The nearly 3,000 works owned or partially owned by the city were valued by Christie's in December at between $452 million and $866 million. Those works represent only about 5 percent of the collection and Christie's said 11 pieces on display at the museum account for 75 percent of the appraised value.
The DIA's collection includes famous works such as Van Gogh's 'Bank of the Oise at Auvers' (1890), Henri Matisse's 'The Window' (1916), and Bruegel's 'Wedding Dance' (1566).
Creditors have requested an expedited hearing for April 23, asking the city to "cooperate with interested parties seeking to conduct due diligence on the art collection housed at the Detroit Institute of Art," according to a court filing on Wednesday.

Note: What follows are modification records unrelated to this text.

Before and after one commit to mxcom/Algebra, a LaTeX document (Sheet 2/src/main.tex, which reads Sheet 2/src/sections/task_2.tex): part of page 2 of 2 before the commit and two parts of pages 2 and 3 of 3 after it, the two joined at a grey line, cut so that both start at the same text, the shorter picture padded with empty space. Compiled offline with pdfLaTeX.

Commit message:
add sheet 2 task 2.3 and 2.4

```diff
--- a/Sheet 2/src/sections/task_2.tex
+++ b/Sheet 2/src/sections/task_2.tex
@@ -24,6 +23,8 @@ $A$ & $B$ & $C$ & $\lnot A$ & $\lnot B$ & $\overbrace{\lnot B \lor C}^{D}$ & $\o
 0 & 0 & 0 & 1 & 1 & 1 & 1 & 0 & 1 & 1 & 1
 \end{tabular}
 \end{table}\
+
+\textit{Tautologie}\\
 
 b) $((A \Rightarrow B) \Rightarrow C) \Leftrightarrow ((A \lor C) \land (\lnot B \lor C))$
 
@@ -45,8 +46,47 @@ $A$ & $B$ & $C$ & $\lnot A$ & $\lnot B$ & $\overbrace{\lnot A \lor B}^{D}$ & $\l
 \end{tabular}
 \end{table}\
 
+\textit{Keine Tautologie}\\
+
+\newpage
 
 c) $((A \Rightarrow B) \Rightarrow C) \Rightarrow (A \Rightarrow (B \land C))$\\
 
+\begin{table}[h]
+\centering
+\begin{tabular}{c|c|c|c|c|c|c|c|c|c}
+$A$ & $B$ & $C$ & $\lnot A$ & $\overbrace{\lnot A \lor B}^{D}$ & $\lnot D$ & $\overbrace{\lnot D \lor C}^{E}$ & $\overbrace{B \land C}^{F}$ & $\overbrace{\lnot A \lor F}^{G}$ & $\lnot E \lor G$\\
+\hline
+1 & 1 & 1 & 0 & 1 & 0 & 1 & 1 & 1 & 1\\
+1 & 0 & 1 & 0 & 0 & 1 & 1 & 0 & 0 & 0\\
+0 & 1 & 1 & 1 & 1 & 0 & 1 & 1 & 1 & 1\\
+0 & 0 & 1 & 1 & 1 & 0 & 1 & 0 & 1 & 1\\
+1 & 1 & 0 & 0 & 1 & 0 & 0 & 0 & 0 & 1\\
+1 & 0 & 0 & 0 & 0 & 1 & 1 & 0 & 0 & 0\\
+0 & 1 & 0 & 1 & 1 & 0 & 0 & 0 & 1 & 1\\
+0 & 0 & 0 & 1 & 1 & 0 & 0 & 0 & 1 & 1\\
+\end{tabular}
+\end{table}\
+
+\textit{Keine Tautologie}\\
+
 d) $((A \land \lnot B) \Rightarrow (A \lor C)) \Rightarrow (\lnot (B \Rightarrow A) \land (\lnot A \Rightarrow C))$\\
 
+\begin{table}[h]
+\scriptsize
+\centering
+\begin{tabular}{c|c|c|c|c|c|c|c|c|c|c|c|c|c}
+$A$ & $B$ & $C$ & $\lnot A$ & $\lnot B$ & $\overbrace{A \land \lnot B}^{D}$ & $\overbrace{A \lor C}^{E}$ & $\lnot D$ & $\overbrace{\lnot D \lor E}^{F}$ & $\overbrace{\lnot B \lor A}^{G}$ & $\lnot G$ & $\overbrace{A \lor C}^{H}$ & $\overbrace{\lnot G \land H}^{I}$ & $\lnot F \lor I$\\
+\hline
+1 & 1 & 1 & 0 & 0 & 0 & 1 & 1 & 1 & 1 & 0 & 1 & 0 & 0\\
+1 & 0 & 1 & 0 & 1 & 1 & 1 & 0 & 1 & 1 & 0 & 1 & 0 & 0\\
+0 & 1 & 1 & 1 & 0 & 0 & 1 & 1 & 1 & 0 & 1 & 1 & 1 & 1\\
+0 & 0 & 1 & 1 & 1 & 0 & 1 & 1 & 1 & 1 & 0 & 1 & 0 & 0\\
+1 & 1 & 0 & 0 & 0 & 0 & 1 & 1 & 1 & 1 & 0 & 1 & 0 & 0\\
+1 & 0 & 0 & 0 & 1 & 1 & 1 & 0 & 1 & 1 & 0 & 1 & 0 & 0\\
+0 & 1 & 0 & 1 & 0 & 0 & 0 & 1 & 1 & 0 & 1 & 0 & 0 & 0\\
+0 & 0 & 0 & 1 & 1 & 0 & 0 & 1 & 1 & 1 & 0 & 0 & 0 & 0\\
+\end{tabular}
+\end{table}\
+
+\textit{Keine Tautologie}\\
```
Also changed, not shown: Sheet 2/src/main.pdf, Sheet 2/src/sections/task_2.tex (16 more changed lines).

Orr said securitizing the art collection, effectively using it as collateral to take out a loan, would be too expensive, attracting interest rates of 6 percent to 9 percent.
"We are trying to get out of exorbitant debt rates for municipal finance and that's pretty high, so I'm going to put that aside," Orr said.
The four proposals FGIC said it had received range from an offer to buy a small percentage of the DIA collection for between $896 million to $1.473 billion to using the collection as security for a loan to the city of up to $2 billion, FGIC said.
"How can the City even consider blindly forging ahead with the Grand Bargain when presented with real alternatives that would allow it to substantially enhance creditor recoveries (to the tune of $1 to $2 billion) while maintaining the DIA as a culturally relevant institution?" Steve Spencer, a financial adviser to FGIC, said in a statement.
(Additional reporting by Dan Burns; Editing by James Dalgleish and Ken Wills)